* _WHAT IS EXPECTED_
Within the records below, repeat each line exactly but keep every picture out of the copy.

* _Collected data_
# # # # # # #

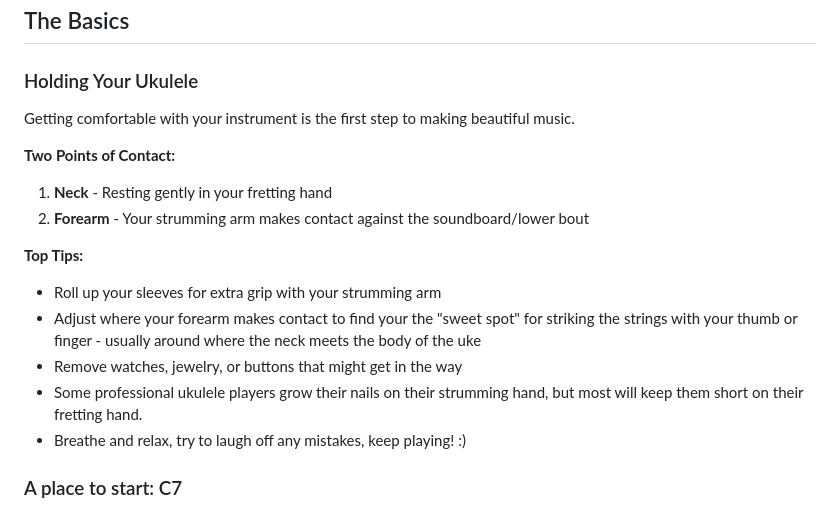
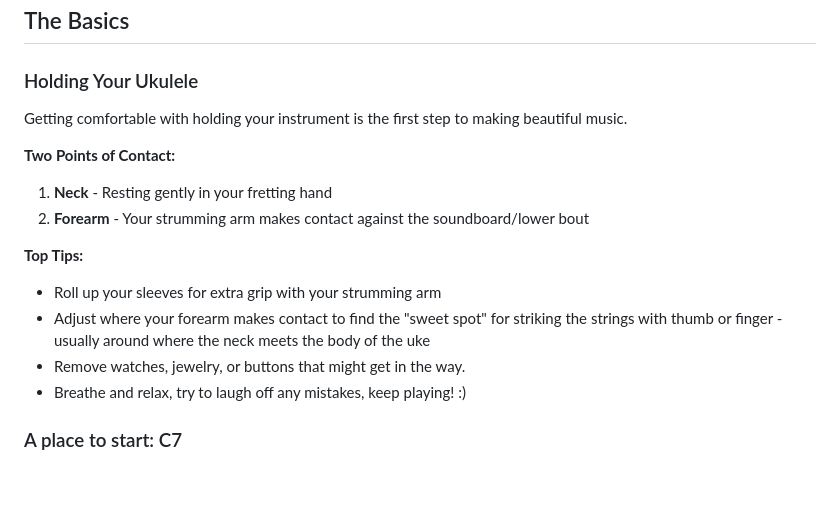
Before and after one commit to chobbledotcom/uke-group-north, a Markdown page: pages/learn.md, the part around one of its changes. GitHub-like rendering; blank space fills up the shorter version.

```diff
--- a/pages/learn.md
+++ b/pages/learn.md
@@ -26,7 +26,7 @@ Welcome to our learning resources! Whether you're picking up a ukulele for the f
 
 ### Holding Your Ukulele
 
-Getting comfortable with your instrument is the first step to making beautiful music.
+Getting comfortable with holding your instrument is the first step to making beautiful music.
 
 **Two Points of Contact:**
 1. **Neck** - Resting gently in your fretting hand
@@ -34,9 +34,8 @@ Getting comfortable with your instrument is the first step to making beautiful m
 
 **Top Tips:**
 - Roll up your sleeves for extra grip with your strumming arm
-- Adjust where your forearm makes contact to find your the "sweet spot" for striking the strings with your thumb or finger - usually around where the neck meets the body of the uke
-- Remove watches, jewelry, or buttons that might get in the way
-- Some professional ukulele players grow their nails on their strumming hand, but most will keep them short on their fretting hand.
+- Adjust where your forearm makes contact to find the "sweet spot" for striking the strings with thumb or finger - usually around where the neck meets the body of the uke
+- Remove watches, jewelry, or buttons that might get in the way.
 - Breathe and relax, try to laugh off any mistakes, keep playing! :)
 
 ### A place to start: C7
```
Also changed, not shown: other parts of pages/learn.md (+6 -27 lines).
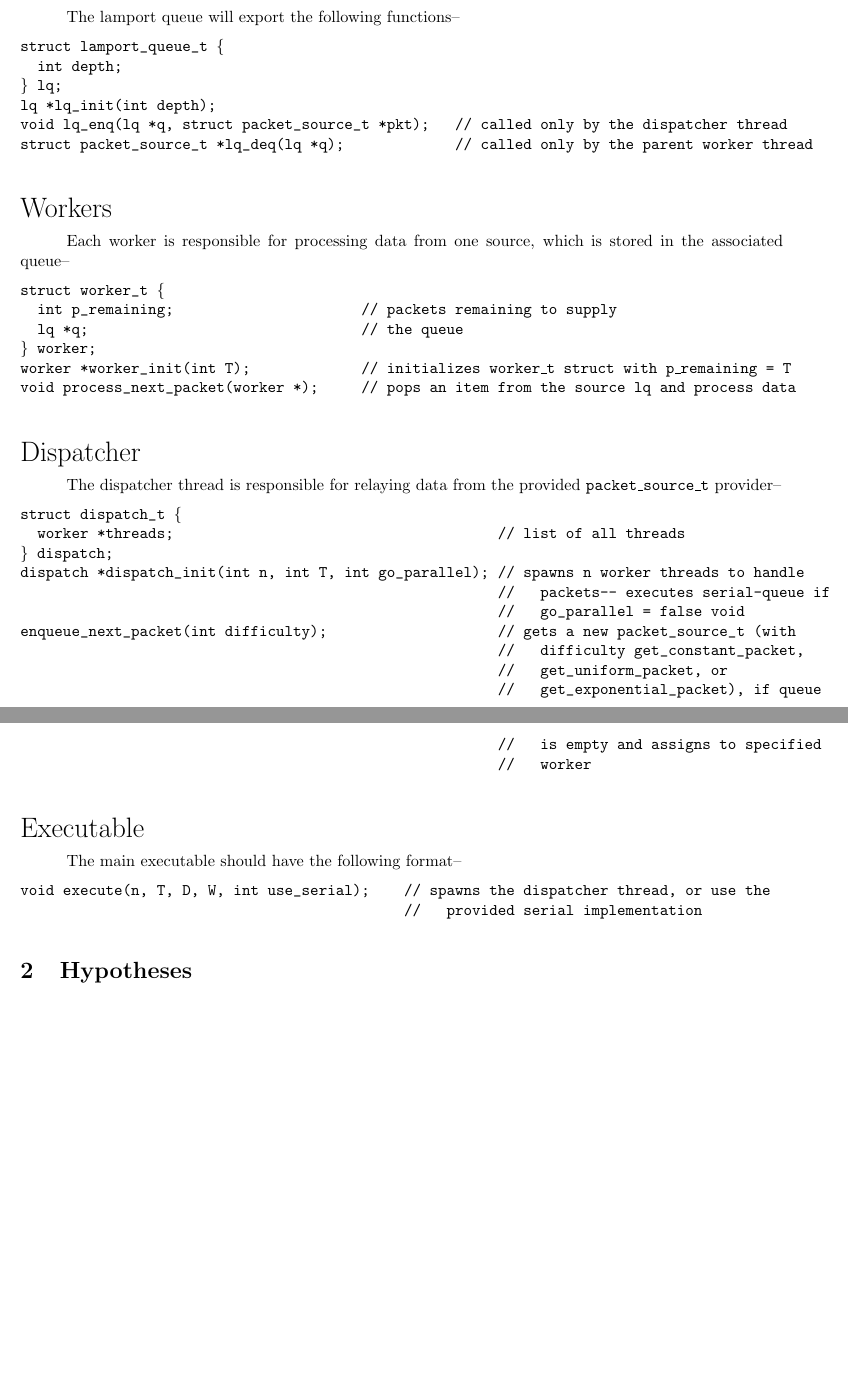
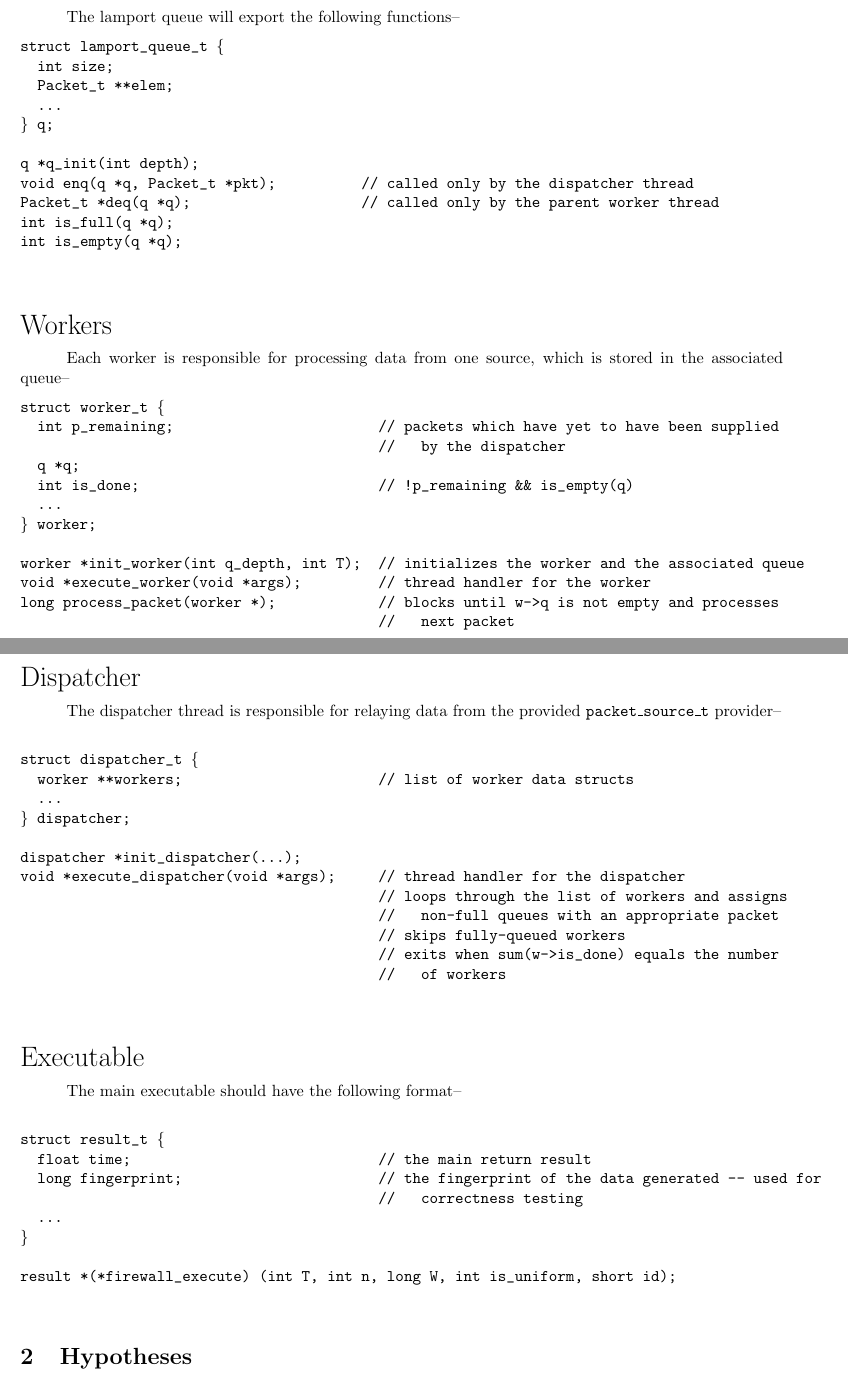
Before and after one commit to cripplet/cmsc23010, a LaTeX document (firewall/writeup/writeup.tex): two parts of pages 1 and 2 of 4 before the commit and two parts of pages 1 and 2 of 5 after it, joined at a grey line, cut so that both start at the same text, the shorter picture padded with empty space. Compiled offline with pdfLaTeX.

Commit message:
edited writeup documentation

```diff
--- a/firewall/writeup/writeup.tex
+++ b/firewall/writeup/writeup.tex
@@ -76,11 +76,17 @@ The lamport queue will export the following functions--
 
 \begin{alltt}
 struct lamport_queue_t \{
-  int depth;
-\} lq;
-lq *lq_init(int depth);
-void lq_enq(lq *q, struct packet_source_t *pkt);   // called only by the dispatcher thread
-struct packet_source_t *lq_deq(lq *q);             // called only by the parent worker thread
+  int size;
+  Packet_t **elem;
+  ...
+\} q;
+
+q *q_init(int depth);
+void enq(q *q, Packet_t *pkt);          // called only by the dispatcher thread
+Packet_t *deq(q *q);                    // called only by the parent worker thread
+int is_full(q *q);
+int is_empty(q *q);
+
 \end{alltt}
 
 \cpart{Workers}
@@ -88,11 +94,18 @@ struct packet_source_t *lq_deq(lq *q);             // called only by the parent
 Each worker is responsible for processing data from one source, which is stored in the associated queue--
 \begin{alltt}
 struct worker_t \{
-  int p_remaining;                      // packets remaining to supply
-  lq *q;                                // the queue
+  int p_remaining;                        // packets which have yet to have been supplied
+                                          //   by the dispatcher
+  q *q;
+  int is_done;                            // !p_remaining && is_empty(q)
+  ...
 \} worker;
-worker *worker_init(int T);             // initializes worker\_t struct with p\_remaining = T
-void process_next_packet(worker *);     // pops an item from the source lq and process data
+
+worker *init_worker(int q_depth, int T);  // initializes the worker and the associated queue
+void *execute_worker(void *args);         // thread handler for the worker
+long process_packet(worker *);            // blocks until w->q is not empty and processes
+                                          //   next packet
+
 \end{alltt}
 
 \cpart{Dispatcher}
@@ -100,18 +113,20 @@ void process_next_packet(worker *);     // pops an item from the source lq and p
 The dispatcher thread is responsible for relaying data from the provided \code{packet\_source\_t} provider--
 
 \begin{alltt}
-struct dispatch_t \{
-  worker *threads;                                      // list of all threads
-\} dispatch;
-dispatch *dispatch_init(int n, int T, int go_parallel); // spawns n worker threads to handle
-                                                        //   packets-- executes serial-queue if
-                                                        //   go_parallel = false void
-enqueue_next_packet(int difficulty);                    // gets a new packet_source_t (with
-                                                        //   difficulty get_constant_packet,
-                                                        //   get_uniform_packet, or
-                                                        //   get_exponential_packet), if queue
-                                                        //   is empty and assigns to specified
-                                                        //   worker
+
+struct dispatcher_t \{
+  worker **workers;                       // list of worker data structs
+  ...
+\} dispatcher;
+
+dispatcher *init_dispatcher(...);
+void *execute_dispatcher(void *args);     // thread handler for the dispatcher
+                                          // loops through the list of workers and assigns
+                                          //   non-full queues with an appropriate packet
+                                          // skips fully-queued workers
+                                          // exits when sum(w->is_done) equals the number
+                                          //   of workers
+
 \end{alltt}
 
 \cpart{Executable}
@@ -119,8 +134,16 @@ enqueue_next_packet(int difficulty);                    // gets a new packet_sou
 The main executable should have the following format--
 
 \begin{alltt}
-void execute(n, T, D, W, int use_serial);    // spawns the dispatcher thread, or use the
-                                             //   provided serial implementation
+
+struct result_t \{
+  float time;                             // the main return result
+  long fingerprint;                       // the fingerprint of the data generated -- used for
+                                          //   correctness testing
+  ...
+\}
+
+result *(*firewall_execute) (int T, int n, long W, int is_uniform, short id);
+
 \end{alltt}
 
 \section{Hypotheses}
```
Also changed, not shown: firewall/writeup/writeup.pdf, firewall/writeup/writeup.tex (60 more changed lines).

# # # # # # #

* _REPLY_
Before and after one commit to chobbledotcom/uke-group-north, a Markdown page: pages/learn.md, the part around one of its changes. GitHub-like rendering; blank space fills up the shorter version.

```diff
--- a/pages/learn.md
+++ b/pages/learn.md
@@ -26,7 +26,7 @@ Welcome to our learning resources! Whether you're picking up a ukulele for the f
 
 ### Holding Your Ukulele
 
-Getting comfortable with your instrument is the first step to making beautiful music.
+Getting comfortable with holding your instrument is the first step to making beautiful music.
 
 **Two Points of Contact:**
 1. **Neck** - Resting gently in your fretting hand
@@ -34,9 +34,8 @@ Getting comfortable with your instrument is the first step to making beautiful m
 
 **Top Tips:**
 - Roll up your sleeves for extra grip with your strumming arm
-- Adjust where your forearm makes contact to find your the "sweet spot" for striking the strings with your thumb or finger - usually around where the neck meets the body of the uke
-- Remove watches, jewelry, or buttons that might get in the way
-- Some professional ukulele players grow their nails on their strumming hand, but most will keep them short on their fretting hand.
+- Adjust where your forearm makes contact to find the "sweet spot" for striking the strings with thumb or finger - usually around where the neck meets the body of the uke
+- Remove watches, jewelry, or buttons that might get in the way.
 - Breathe and relax, try to laugh off any mistakes, keep playing! :)
 
 ### A place to start: C7
```
Also changed, not shown: other parts of pages/learn.md (+6 -27 lines).
Before and after one commit to cripplet/cmsc23010, a LaTeX document (firewall/writeup/writeup.tex): two parts of pages 1 and 2 of 4 before the commit and two parts of pages 1 and 2 of 5 after it, joined at a grey line, cut so that both start at the same text, the shorter picture padded with empty space. Compiled offline with pdfLaTeX.

Commit message:
edited writeup documentation

```diff
--- a/firewall/writeup/writeup.tex
+++ b/firewall/writeup/writeup.tex
@@ -76,11 +76,17 @@ The lamport queue will export the following functions--
 
 \begin{alltt}
 struct lamport_queue_t \{
-  int depth;
-\} lq;
-lq *lq_init(int depth);
-void lq_enq(lq *q, struct packet_source_t *pkt);   // called only by the dispatcher thread
-struct packet_source_t *lq_deq(lq *q);             // called only by the parent worker thread
+  int size;
+  Packet_t **elem;
+  ...
+\} q;
+
+q *q_init(int depth);
+void enq(q *q, Packet_t *pkt);          // called only by the dispatcher thread
+Packet_t *deq(q *q);                    // called only by the parent worker thread
+int is_full(q *q);
+int is_empty(q *q);
+
 \end{alltt}
 
 \cpart{Workers}
@@ -88,11 +94,18 @@ struct packet_source_t *lq_deq(lq *q);             // called only by the parent
 Each worker is responsible for processing data from one source, which is stored in the associated queue--
 \begin{alltt}
 struct worker_t \{
-  int p_remaining;                      // packets remaining to supply
-  lq *q;                                // the queue
+  int p_remaining;                        // packets which have yet to have been supplied
+                                          //   by the dispatcher
+  q *q;
+  int is_done;                            // !p_remaining && is_empty(q)
+  ...
 \} worker;
-worker *worker_init(int T);             // initializes worker\_t struct with p\_remaining = T
-void process_next_packet(worker *);     // pops an item from the source lq and process data
+
+worker *init_worker(int q_depth, int T);  // initializes the worker and the associated queue
+void *execute_worker(void *args);         // thread handler for the worker
+long process_packet(worker *);            // blocks until w->q is not empty and processes
+                                          //   next packet
+
 \end{alltt}
 
 \cpart{Dispatcher}
@@ -100,18 +113,20 @@ void process_next_packet(worker *);     // pops an item from the source lq and p
 The dispatcher thread is responsible for relaying data from the provided \code{packet\_source\_t} provider--
 
 \begin{alltt}
-struct dispatch_t \{
-  worker *threads;                                      // list of all threads
-\} dispatch;
-dispatch *dispatch_init(int n, int T, int go_parallel); // spawns n worker threads to handle
-                                                        //   packets-- executes serial-queue if
-                                                        //   go_parallel = false void
-enqueue_next_packet(int difficulty);                    // gets a new packet_source_t (with
-                                                        //   difficulty get_constant_packet,
-                                                        //   get_uniform_packet, or
-                                                        //   get_exponential_packet), if queue
-                                                        //   is empty and assigns to specified
-                                                        //   worker
+
+struct dispatcher_t \{
+  worker **workers;                       // list of worker data structs
+  ...
+\} dispatcher;
+
+dispatcher *init_dispatcher(...);
+void *execute_dispatcher(void *args);     // thread handler for the dispatcher
+                                          // loops through the list of workers and assigns
+                                          //   non-full queues with an appropriate packet
+                                          // skips fully-queued workers
+                                          // exits when sum(w->is_done) equals the number
+                                          //   of workers
+
 \end{alltt}
 
 \cpart{Executable}
@@ -119,8 +134,16 @@ enqueue_next_packet(int difficulty);                    // gets a new packet_sou
 The main executable should have the following format--
 
 \begin{alltt}
-void execute(n, T, D, W, int use_serial);    // spawns the dispatcher thread, or use the
-                                             //   provided serial implementation
+
+struct result_t \{
+  float time;                             // the main return result
+  long fingerprint;                       // the fingerprint of the data generated -- used for
+                                          //   correctness testing
+  ...
+\}
+
+result *(*firewall_execute) (int T, int n, long W, int is_uniform, short id);
+
 \end{alltt}
 
 \section{Hypotheses}
```
Also changed, not shown: firewall/writeup/writeup.pdf, firewall/writeup/writeup.tex (60 more changed lines).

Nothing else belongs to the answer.